_BRIEF_
Each entry is to be repeated word for word, and the images are to be dropped.

________________________________________

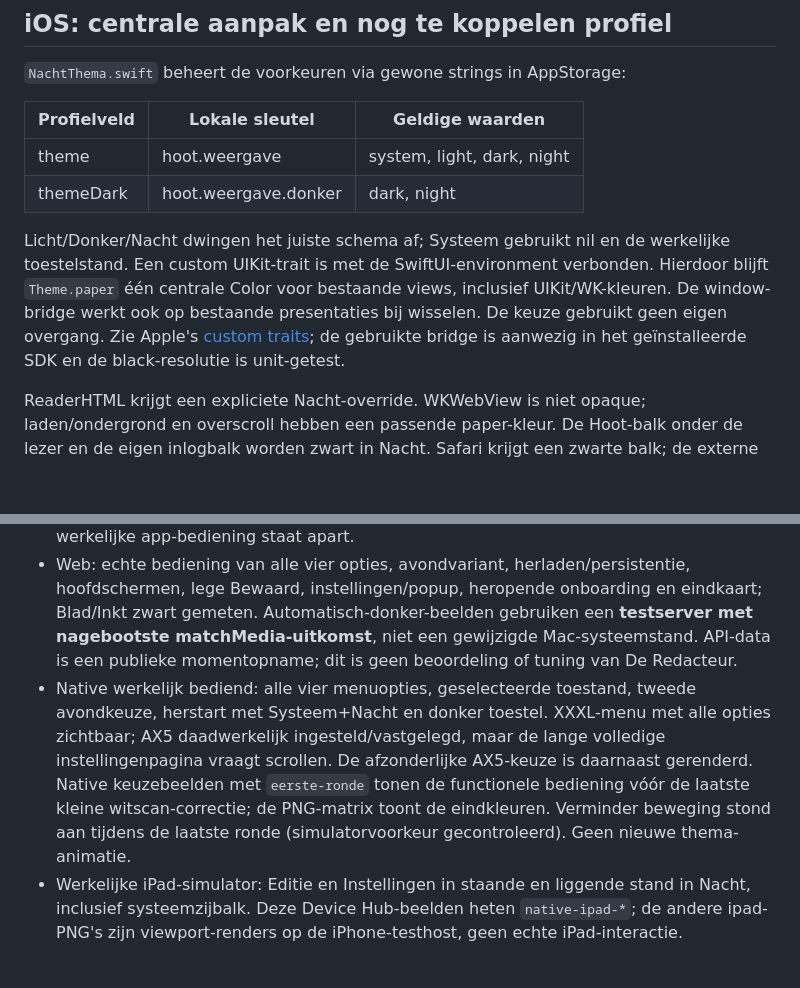
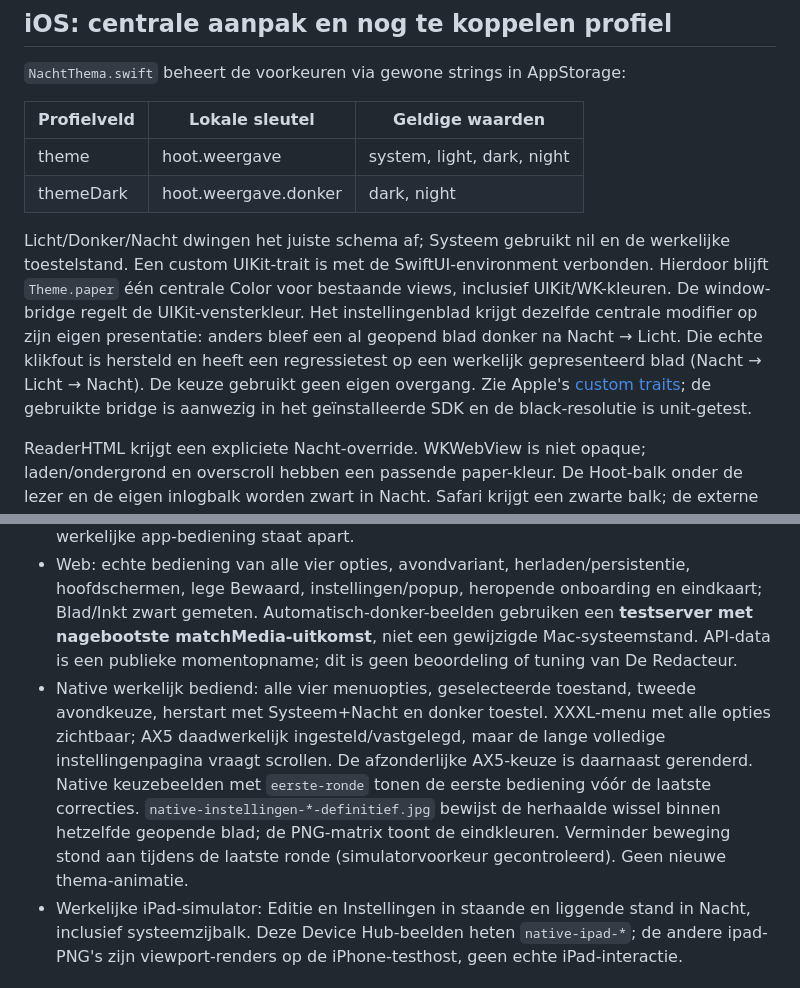
Before and after one commit to Baldadig/Hoot-News-App, a Markdown page: docs/codex-blokken/nacht.md, 2 parts joined by grey strips. Rendered like a GitHub page; blank space fills up the shorter version.

Commit message:
Laat het geopende instellingenblad direct met de themakeuze meegaan

```diff
--- a/docs/codex-blokken/nacht.md
+++ b/docs/codex-blokken/nacht.md
@@ -27,7 +27,7 @@ CSS: één Nacht-blok na de donkere/paletblokken. De expliciete dark-selectors v
 | theme | hoot.weergave | system, light, dark, night |
 | themeDark | hoot.weergave.donker | dark, night |
 
-Licht/Donker/Nacht dwingen het juiste schema af; Systeem gebruikt nil en de werkelijke toestelstand. Een custom UIKit-trait is met de SwiftUI-environment verbonden. Hierdoor blijft `Theme.paper` één centrale Color voor bestaande views, inclusief UIKit/WK-kleuren. De window-bridge werkt ook op bestaande presentaties bij wisselen. De keuze gebruikt geen eigen overgang. Zie Apple's [custom traits](https://developer.apple.com/documentation/uikit/providing-data-to-the-view-hierarchy-with-custom-traits); de gebruikte bridge is aanwezig in het geïnstalleerde SDK en de black-resolutie is unit-getest.
+Licht/Donker/Nacht dwingen het juiste schema af; Systeem gebruikt nil en de werkelijke toestelstand. Een custom UIKit-trait is met de SwiftUI-environment verbonden. Hierdoor blijft `Theme.paper` één centrale Color voor bestaande views, inclusief UIKit/WK-kleuren. De window-bridge regelt de UIKit-vensterkleur. Het instellingenblad krijgt dezelfde centrale modifier op zijn eigen presentatie: anders bleef een al geopend blad donker na Nacht → Licht. Die echte klikfout is hersteld en heeft een regressietest op een werkelijk gepresenteerd blad (Nacht → Licht → Nacht). De keuze gebruikt geen eigen overgang. Zie Apple's [custom traits](https://developer.apple.com/documentation/uikit/providing-data-to-the-view-hierarchy-with-custom-traits); de gebruikte bridge is aanwezig in het geïnstalleerde SDK en de black-resolutie is unit-getest.
 
 ReaderHTML krijgt een expliciete Nacht-override. WKWebView is niet opaque; laden/ondergrond en overscroll hebben een passende paper-kleur. De Hoot-balk onder de lezer en de eigen inlogbalk worden zwart in Nacht. Safari krijgt een zwarte balk; de externe uitgeverspagina zelf houdt zijn eigen vormgeving. De startgrond blijft het bestaande merkrood; LaunchMark/LaunchWord zijn niet aangepast.
 
@@ -51,7 +51,7 @@ Oude webclients behandelen onbekend `night` als de systeemstand; de oude native
 - [Beeldblad Licht · Donker · Nacht](nacht/index.html). Web 390×844 px, native 390×844 pt (PNG op 3×), iPad-viewports 744×1133 / 1133×744 pt. De testhost wacht tot de bestaande print-animatie klaar is. De eindkaartmatrix is later aanvullend als zes echte view-renders vastgelegd. De foto-onafhankelijke native renders schakelen beelden alleen in de test uit en herstellen die voorkeur daarna; de echte native/web-bediening toont daarnaast ongewijzigde foto's.
 - De zes native renderstanden: Licht, Donker, Nacht, Systeem met toestel licht, Systeem+toestel donker+Donker, Systeem+toestel donker+Nacht. Echte views: Editie, Stroom, Selectie, Instellingen, afzonderlijke keuze, onboarding, laden, account en lokale ReaderHTML. Afzonderlijk XXXL en AX5 voor de keuze; een tweede rendertest legt de echte eindkaart in dezelfde zes standen vast. Geen claim dat een render een kliktest is. SceneStorage-waarschuwingen komen van de losse UIHostingController-testhost; werkelijke app-bediening staat apart.
 - Web: echte bediening van alle vier opties, avondvariant, herladen/persistentie, hoofdschermen, lege Bewaard, instellingen/popup, heropende onboarding en eindkaart; Blad/Inkt zwart gemeten. Automatisch-donker-beelden gebruiken een **testserver met nagebootste matchMedia-uitkomst**, niet een gewijzigde Mac-systeemstand. API-data is een publieke momentopname; dit is geen beoordeling of tuning van De Redacteur.
-- Native werkelijk bediend: alle vier menuopties, geselecteerde toestand, tweede avondkeuze, herstart met Systeem+Nacht en donker toestel. XXXL-menu met alle opties zichtbaar; AX5 daadwerkelijk ingesteld/vastgelegd, maar de lange volledige instellingenpagina vraagt scrollen. De afzonderlijke AX5-keuze is daarnaast gerenderd. Native keuzebeelden met `eerste-ronde` tonen de functionele bediening vóór de laatste kleine witscan-correctie; de PNG-matrix toont de eindkleuren. Verminder beweging stond aan tijdens de laatste ronde (simulatorvoorkeur gecontroleerd). Geen nieuwe thema-animatie.
+- Native werkelijk bediend: alle vier menuopties, geselecteerde toestand, tweede avondkeuze, herstart met Systeem+Nacht en donker toestel. XXXL-menu met alle opties zichtbaar; AX5 daadwerkelijk ingesteld/vastgelegd, maar de lange volledige instellingenpagina vraagt scrollen. De afzonderlijke AX5-keuze is daarnaast gerenderd. Native keuzebeelden met `eerste-ronde` tonen de eerste bediening vóór de laatste correcties. `native-instellingen-*-definitief.jpg` bewijst de herhaalde wissel binnen hetzelfde geopende blad; de PNG-matrix toont de eindkleuren. Verminder beweging stond aan tijdens de laatste ronde (simulatorvoorkeur gecontroleerd). Geen nieuwe thema-animatie.
 - Werkelijke iPad-simulator: Editie en Instellingen in staande en liggende stand in Nacht, inclusief systeemzijbalk. Deze Device Hub-beelden heten `native-ipad-*`; de andere ipad-PNG's zijn viewport-renders op de iPhone-testhost, geen echte iPad-interactie.
 
 ### Nog geen volledige klikacceptatie
```
Also changed, not shown: docs/codex-blokken/nacht/native-instellingen-licht-definitief.jpg (added), docs/codex-blokken/nacht/native-instellingen-nacht-definitief.jpg (added), 6 other files.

________________________________________

_REPLY_
Before and after one commit to Baldadig/Hoot-News-App, a Markdown page: docs/codex-blokken/nacht.md, 2 parts joined by grey strips. Rendered like a GitHub page; blank space fills up the shorter version.

Commit message:
Laat het geopende instellingenblad direct met de themakeuze meegaan

```diff
--- a/docs/codex-blokken/nacht.md
+++ b/docs/codex-blokken/nacht.md
@@ -27,7 +27,7 @@ CSS: één Nacht-blok na de donkere/paletblokken. De expliciete dark-selectors v
 | theme | hoot.weergave | system, light, dark, night |
 | themeDark | hoot.weergave.donker | dark, night |
 
-Licht/Donker/Nacht dwingen het juiste schema af; Systeem gebruikt nil en de werkelijke toestelstand. Een custom UIKit-trait is met de SwiftUI-environment verbonden. Hierdoor blijft `Theme.paper` één centrale Color voor bestaande views, inclusief UIKit/WK-kleuren. De window-bridge werkt ook op bestaande presentaties bij wisselen. De keuze gebruikt geen eigen overgang. Zie Apple's [custom traits](https://developer.apple.com/documentation/uikit/providing-data-to-the-view-hierarchy-with-custom-traits); de gebruikte bridge is aanwezig in het geïnstalleerde SDK en de black-resolutie is unit-getest.
+Licht/Donker/Nacht dwingen het juiste schema af; Systeem gebruikt nil en de werkelijke toestelstand. Een custom UIKit-trait is met de SwiftUI-environment verbonden. Hierdoor blijft `Theme.paper` één centrale Color voor bestaande views, inclusief UIKit/WK-kleuren. De window-bridge regelt de UIKit-vensterkleur. Het instellingenblad krijgt dezelfde centrale modifier op zijn eigen presentatie: anders bleef een al geopend blad donker na Nacht → Licht. Die echte klikfout is hersteld en heeft een regressietest op een werkelijk gepresenteerd blad (Nacht → Licht → Nacht). De keuze gebruikt geen eigen overgang. Zie Apple's [custom traits](https://developer.apple.com/documentation/uikit/providing-data-to-the-view-hierarchy-with-custom-traits); de gebruikte bridge is aanwezig in het geïnstalleerde SDK en de black-resolutie is unit-getest.
 
 ReaderHTML krijgt een expliciete Nacht-override. WKWebView is niet opaque; laden/ondergrond en overscroll hebben een passende paper-kleur. De Hoot-balk onder de lezer en de eigen inlogbalk worden zwart in Nacht. Safari krijgt een zwarte balk; de externe uitgeverspagina zelf houdt zijn eigen vormgeving. De startgrond blijft het bestaande merkrood; LaunchMark/LaunchWord zijn niet aangepast.
 
@@ -51,7 +51,7 @@ Oude webclients behandelen onbekend `night` als de systeemstand; de oude native
 - [Beeldblad Licht · Donker · Nacht](nacht/index.html). Web 390×844 px, native 390×844 pt (PNG op 3×), iPad-viewports 744×1133 / 1133×744 pt. De testhost wacht tot de bestaande print-animatie klaar is. De eindkaartmatrix is later aanvullend als zes echte view-renders vastgelegd. De foto-onafhankelijke native renders schakelen beelden alleen in de test uit en herstellen die voorkeur daarna; de echte native/web-bediening toont daarnaast ongewijzigde foto's.
 - De zes native renderstanden: Licht, Donker, Nacht, Systeem met toestel licht, Systeem+toestel donker+Donker, Systeem+toestel donker+Nacht. Echte views: Editie, Stroom, Selectie, Instellingen, afzonderlijke keuze, onboarding, laden, account en lokale ReaderHTML. Afzonderlijk XXXL en AX5 voor de keuze; een tweede rendertest legt de echte eindkaart in dezelfde zes standen vast. Geen claim dat een render een kliktest is. SceneStorage-waarschuwingen komen van de losse UIHostingController-testhost; werkelijke app-bediening staat apart.
 - Web: echte bediening van alle vier opties, avondvariant, herladen/persistentie, hoofdschermen, lege Bewaard, instellingen/popup, heropende onboarding en eindkaart; Blad/Inkt zwart gemeten. Automatisch-donker-beelden gebruiken een **testserver met nagebootste matchMedia-uitkomst**, niet een gewijzigde Mac-systeemstand. API-data is een publieke momentopname; dit is geen beoordeling of tuning van De Redacteur.
-- Native werkelijk bediend: alle vier menuopties, geselecteerde toestand, tweede avondkeuze, herstart met Systeem+Nacht en donker toestel. XXXL-menu met alle opties zichtbaar; AX5 daadwerkelijk ingesteld/vastgelegd, maar de lange volledige instellingenpagina vraagt scrollen. De afzonderlijke AX5-keuze is daarnaast gerenderd. Native keuzebeelden met `eerste-ronde` tonen de functionele bediening vóór de laatste kleine witscan-correctie; de PNG-matrix toont de eindkleuren. Verminder beweging stond aan tijdens de laatste ronde (simulatorvoorkeur gecontroleerd). Geen nieuwe thema-animatie.
+- Native werkelijk bediend: alle vier menuopties, geselecteerde toestand, tweede avondkeuze, herstart met Systeem+Nacht en donker toestel. XXXL-menu met alle opties zichtbaar; AX5 daadwerkelijk ingesteld/vastgelegd, maar de lange volledige instellingenpagina vraagt scrollen. De afzonderlijke AX5-keuze is daarnaast gerenderd. Native keuzebeelden met `eerste-ronde` tonen de eerste bediening vóór de laatste correcties. `native-instellingen-*-definitief.jpg` bewijst de herhaalde wissel binnen hetzelfde geopende blad; de PNG-matrix toont de eindkleuren. Verminder beweging stond aan tijdens de laatste ronde (simulatorvoorkeur gecontroleerd). Geen nieuwe thema-animatie.
 - Werkelijke iPad-simulator: Editie en Instellingen in staande en liggende stand in Nacht, inclusief systeemzijbalk. Deze Device Hub-beelden heten `native-ipad-*`; de andere ipad-PNG's zijn viewport-renders op de iPhone-testhost, geen echte iPad-interactie.
 
 ### Nog geen volledige klikacceptatie
```
Also changed, not shown: docs/codex-blokken/nacht/native-instellingen-licht-definitief.jpg (added), docs/codex-blokken/nacht/native-instellingen-nacht-definitief.jpg (added), 6 other files.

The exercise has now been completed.